Of course, much like the highsec carebear, the nullbear eventually learns defensive techniques to avoid getting ganked, and the braver and wiser corps venture into wormholes themselves, creating invasion pathways to their enemies and setting up additional sources of income for their alliance in the shallower reaches of wormhole space.
Wormholes Fear Highsec
Sample System of Fear: Niarja, Domain
In a wormhole, your entire livelihood, everything you do, every Sleeper you kill and every planet you exploit is utterly meaningless from a profit perspective unless you get the goods out to highsec and sold at a market. To make matters worse, you never know when you’ll get out, or where you’ll come out, and almost all payouts are pegged to Jita prices. This means that at some point, you or some key person from your corp needs to take the goods to market – and preferably to Jita. Add to this that after some time without Local, wormholers get seriously paranoid in a system full of people in Local – one of the great ironies of losing Local is that your brain’s defense mechanism is to automatically categorize anyone in Local as an enemy – obvious a problem anywhere along a route to Jita.

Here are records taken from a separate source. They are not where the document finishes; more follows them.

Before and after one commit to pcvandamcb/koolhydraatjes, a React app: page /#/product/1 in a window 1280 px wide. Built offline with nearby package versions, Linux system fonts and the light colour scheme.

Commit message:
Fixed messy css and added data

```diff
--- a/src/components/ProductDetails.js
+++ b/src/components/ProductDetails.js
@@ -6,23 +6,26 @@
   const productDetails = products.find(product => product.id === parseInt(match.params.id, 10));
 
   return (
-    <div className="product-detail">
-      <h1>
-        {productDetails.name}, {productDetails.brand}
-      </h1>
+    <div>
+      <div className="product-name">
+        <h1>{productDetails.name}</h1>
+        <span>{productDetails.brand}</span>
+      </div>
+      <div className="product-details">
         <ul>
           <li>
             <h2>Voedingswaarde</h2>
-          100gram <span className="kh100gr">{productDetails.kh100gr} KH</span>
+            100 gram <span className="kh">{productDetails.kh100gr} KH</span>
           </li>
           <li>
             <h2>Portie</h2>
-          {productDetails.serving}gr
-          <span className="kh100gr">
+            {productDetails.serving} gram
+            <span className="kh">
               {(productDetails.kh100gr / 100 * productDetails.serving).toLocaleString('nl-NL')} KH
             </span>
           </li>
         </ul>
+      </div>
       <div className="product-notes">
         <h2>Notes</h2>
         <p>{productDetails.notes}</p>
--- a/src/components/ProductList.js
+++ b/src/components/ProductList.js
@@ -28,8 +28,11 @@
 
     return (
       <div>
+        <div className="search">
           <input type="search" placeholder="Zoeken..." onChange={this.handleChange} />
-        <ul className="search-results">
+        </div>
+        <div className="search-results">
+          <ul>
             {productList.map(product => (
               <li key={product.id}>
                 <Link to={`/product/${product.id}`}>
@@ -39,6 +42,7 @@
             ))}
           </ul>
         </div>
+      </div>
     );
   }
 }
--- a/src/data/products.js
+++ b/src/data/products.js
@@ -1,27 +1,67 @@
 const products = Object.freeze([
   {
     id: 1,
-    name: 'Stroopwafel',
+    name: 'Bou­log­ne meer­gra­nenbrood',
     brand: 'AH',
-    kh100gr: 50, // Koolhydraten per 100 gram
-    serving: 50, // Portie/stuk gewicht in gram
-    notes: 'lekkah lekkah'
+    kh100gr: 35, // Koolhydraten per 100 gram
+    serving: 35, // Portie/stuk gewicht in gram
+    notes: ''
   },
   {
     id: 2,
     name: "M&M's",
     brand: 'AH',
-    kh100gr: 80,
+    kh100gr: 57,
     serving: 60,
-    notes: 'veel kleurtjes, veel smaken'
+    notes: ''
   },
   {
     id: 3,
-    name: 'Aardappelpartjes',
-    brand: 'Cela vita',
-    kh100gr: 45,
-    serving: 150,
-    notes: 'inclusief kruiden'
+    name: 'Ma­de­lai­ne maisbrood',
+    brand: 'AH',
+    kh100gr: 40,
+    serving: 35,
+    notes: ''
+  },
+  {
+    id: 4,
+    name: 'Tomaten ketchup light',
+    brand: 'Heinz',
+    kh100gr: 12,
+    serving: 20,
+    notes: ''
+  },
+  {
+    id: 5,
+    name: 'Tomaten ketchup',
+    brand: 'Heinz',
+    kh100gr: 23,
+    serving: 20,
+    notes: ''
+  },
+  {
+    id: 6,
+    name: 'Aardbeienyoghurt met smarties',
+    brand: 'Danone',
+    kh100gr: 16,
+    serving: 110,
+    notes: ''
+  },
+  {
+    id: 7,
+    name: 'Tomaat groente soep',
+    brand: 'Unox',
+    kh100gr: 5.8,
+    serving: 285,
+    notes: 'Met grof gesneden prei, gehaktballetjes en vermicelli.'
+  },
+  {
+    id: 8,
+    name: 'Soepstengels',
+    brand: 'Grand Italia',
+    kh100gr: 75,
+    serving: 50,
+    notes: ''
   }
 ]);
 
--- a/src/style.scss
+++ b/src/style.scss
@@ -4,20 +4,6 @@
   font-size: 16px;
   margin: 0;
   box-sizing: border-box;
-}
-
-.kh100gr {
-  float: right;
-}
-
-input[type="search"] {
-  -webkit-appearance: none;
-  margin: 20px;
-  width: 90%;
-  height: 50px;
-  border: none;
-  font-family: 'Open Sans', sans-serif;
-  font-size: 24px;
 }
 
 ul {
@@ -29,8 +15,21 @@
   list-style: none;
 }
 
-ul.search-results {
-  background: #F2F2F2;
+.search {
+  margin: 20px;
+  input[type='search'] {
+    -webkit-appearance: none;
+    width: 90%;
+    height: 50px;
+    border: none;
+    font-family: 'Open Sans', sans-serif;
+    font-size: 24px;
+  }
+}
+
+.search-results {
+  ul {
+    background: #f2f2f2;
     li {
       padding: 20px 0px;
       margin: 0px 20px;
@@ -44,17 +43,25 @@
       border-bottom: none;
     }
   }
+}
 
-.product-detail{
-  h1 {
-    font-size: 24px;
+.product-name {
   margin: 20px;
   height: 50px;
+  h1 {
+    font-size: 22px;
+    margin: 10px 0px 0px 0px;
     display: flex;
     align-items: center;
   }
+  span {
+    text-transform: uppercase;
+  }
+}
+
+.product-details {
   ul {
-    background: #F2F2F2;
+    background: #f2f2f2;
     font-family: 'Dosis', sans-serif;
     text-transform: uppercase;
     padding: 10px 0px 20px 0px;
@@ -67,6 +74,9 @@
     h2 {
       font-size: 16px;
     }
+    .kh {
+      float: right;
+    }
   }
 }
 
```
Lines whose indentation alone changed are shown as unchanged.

So what every wormhole denizen fears most is the ganking of their loot hauler en route to Jita. Wormholes come out more often than not near Amarr, and Niarja is the one deep, dark, utterly gankable 0.5 security system on the route.
Only proper care in routing and packing along with the occasional acceptance of using a different trade hub can resolve this concern.

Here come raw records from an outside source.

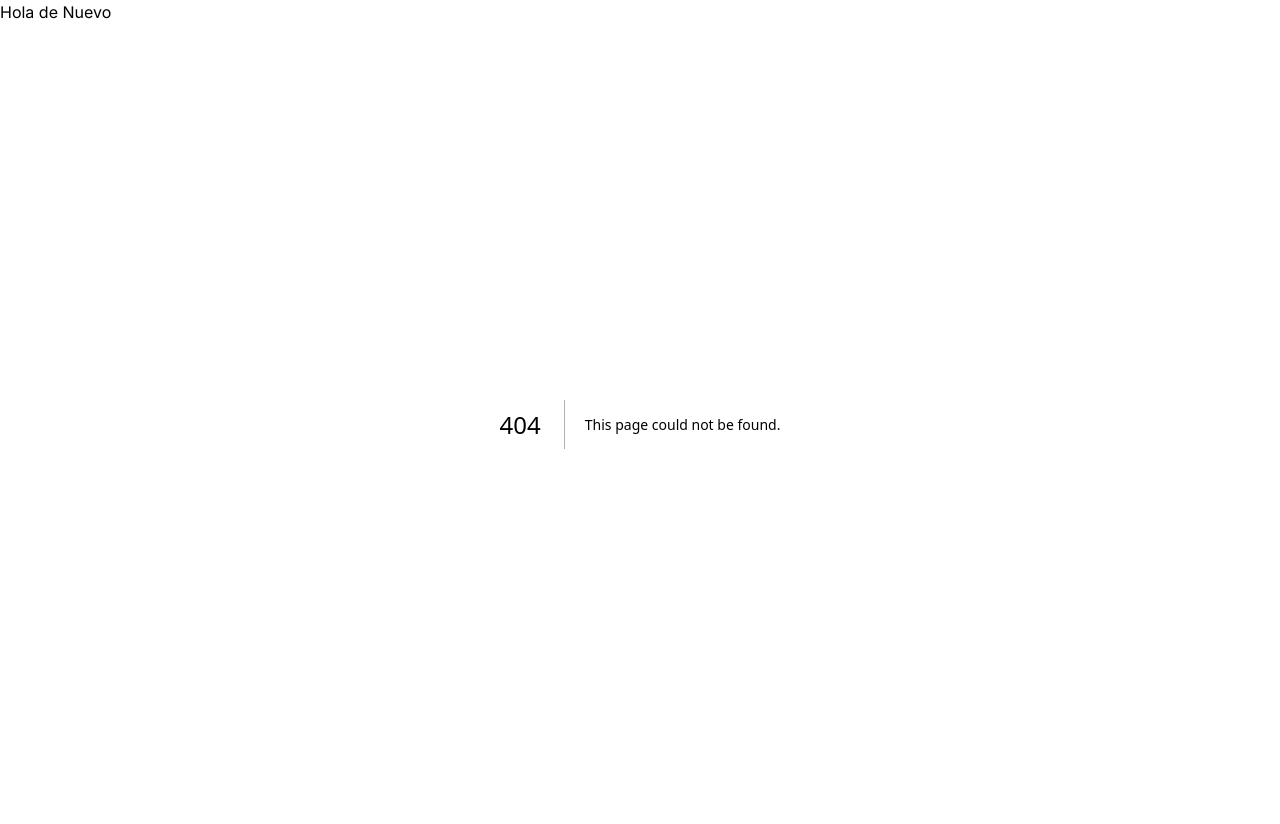
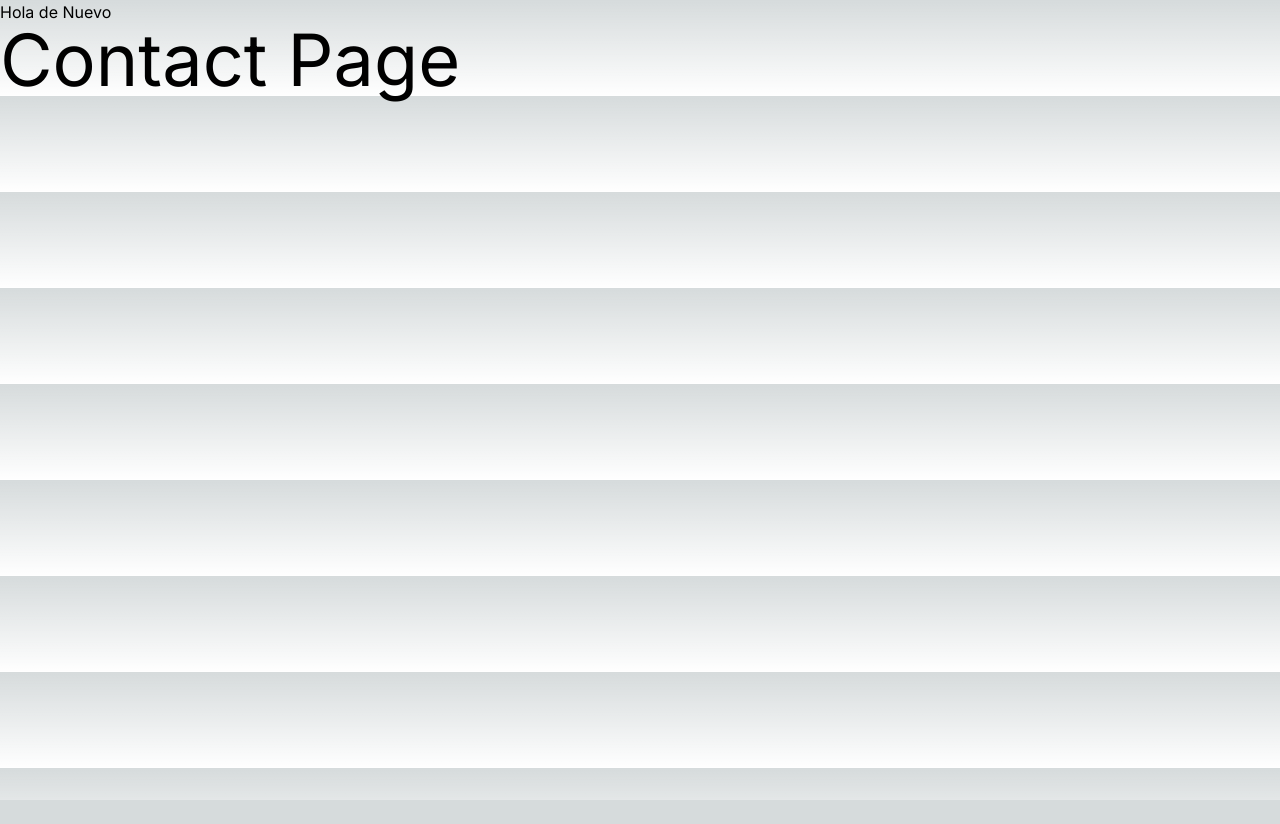
Before and after one commit to C3SC0-V4113/Next-First-Steps, a Next.js app: page /contact in a window 1280 px wide. Before the commit this address had no page. After the commit the page ends 800 px from the top, so only its background shows below. Built offline with nearby package versions, Linux system fonts and the light colour scheme.

Commit message:
added new pages to test routing

```diff
--- /dev/null
+++ b/app/about/page.tsx
@@ -0,0 +1,9 @@
+const AboutPage = () => {
+  return (
+    <>
+      <span className="text-7xl">About Page</span>
+    </>
+  );
+};
+
+export default AboutPage;
--- /dev/null
+++ b/app/contact/page.tsx
@@ -0,0 +1,9 @@
+const ContactPage = () => {
+  return (
+    <>
+      <span className="text-7xl">Contact Page</span>
+    </>
+  );
+};
+
+export default ContactPage;
--- /dev/null
+++ b/app/pricing/page.tsx
@@ -0,0 +1,9 @@
+const PricingPage = () => {
+  return (
+    <>
+      <span className="text-7xl">Pricing Page</span>
+    </>
+  );
+};
+
+export default PricingPage;
```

Axes of Misunderstanding – Crossing the Wheel
Going “across the wheel” of the cycle is where you also find the greatest level of misunderstanding, based on my observations. Of course, all of them are wrong at some level. High and Null always seem jealous of each others’ resources (Axis of Envy), where wormholers and lowsec dwellers just seem to think the other are strange for the restrictions they live with (Axis of WTF).
- Highsec dweller thinks of nullsec: Why do they get all the advantages? They have all the best ores and then see fit to come and suicide gank us while not facing the risks themselves – after all, their alliance provides them all their ships for free! They’re all blue to each other anyhow. It’s not fair that they get these advantages with no real challenge to their space.

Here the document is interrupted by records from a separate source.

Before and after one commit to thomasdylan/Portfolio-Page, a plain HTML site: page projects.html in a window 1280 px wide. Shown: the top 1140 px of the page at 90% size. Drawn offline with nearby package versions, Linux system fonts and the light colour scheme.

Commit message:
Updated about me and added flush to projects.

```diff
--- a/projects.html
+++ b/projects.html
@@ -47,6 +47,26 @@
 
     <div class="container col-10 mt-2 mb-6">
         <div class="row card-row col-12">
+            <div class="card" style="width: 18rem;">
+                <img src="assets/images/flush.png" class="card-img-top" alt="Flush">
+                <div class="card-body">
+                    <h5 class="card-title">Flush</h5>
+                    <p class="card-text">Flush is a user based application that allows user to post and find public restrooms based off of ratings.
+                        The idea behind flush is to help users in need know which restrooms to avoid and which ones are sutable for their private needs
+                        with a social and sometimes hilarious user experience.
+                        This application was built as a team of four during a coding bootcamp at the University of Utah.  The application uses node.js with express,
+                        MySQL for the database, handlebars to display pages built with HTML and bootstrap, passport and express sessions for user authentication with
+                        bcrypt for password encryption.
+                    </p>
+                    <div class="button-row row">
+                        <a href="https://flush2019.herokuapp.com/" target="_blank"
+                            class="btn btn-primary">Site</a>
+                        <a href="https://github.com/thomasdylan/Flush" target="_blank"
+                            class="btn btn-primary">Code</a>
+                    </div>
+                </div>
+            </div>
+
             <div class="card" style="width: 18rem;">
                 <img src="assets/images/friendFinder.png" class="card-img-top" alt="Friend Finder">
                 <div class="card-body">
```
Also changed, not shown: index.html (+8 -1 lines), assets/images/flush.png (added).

- Nullsec dweller thinks of highsec: The people there need to play the game, and come out of the “training zone” of highsec. Also, why on earth do we not have all of the highsec components here in our home constellation? It’s not fair that we have to be dependent on highsec and we don’t have good sources of personal spending money.
- Wormhole dweller thinks of lowsec: What the hell do you mean I can’t go into highsec any more now that I podded those 5 guys? You POD ALL THE THINGS. WTF CONCORDOKKEN when I jump?!? I have to get this stuff to market! This space sucks let’s go shoot each other or gank some nullbears.
- Lowsec dweller thinks of wormholes: Seriously? Locked away in their inaccessible cocoons with nothing to do but run sites? Sounds like a boring pain in the ass. I got into lowsec to shoot stuff in the face, not farm.
They are of course stereotypes and broad generalizations. But it’s funny how many things I see in blogs or on Twitter or in game that correspond to these stereotypes – that is, after all, the definition of a stereotype. Thoughts and examples welcomed.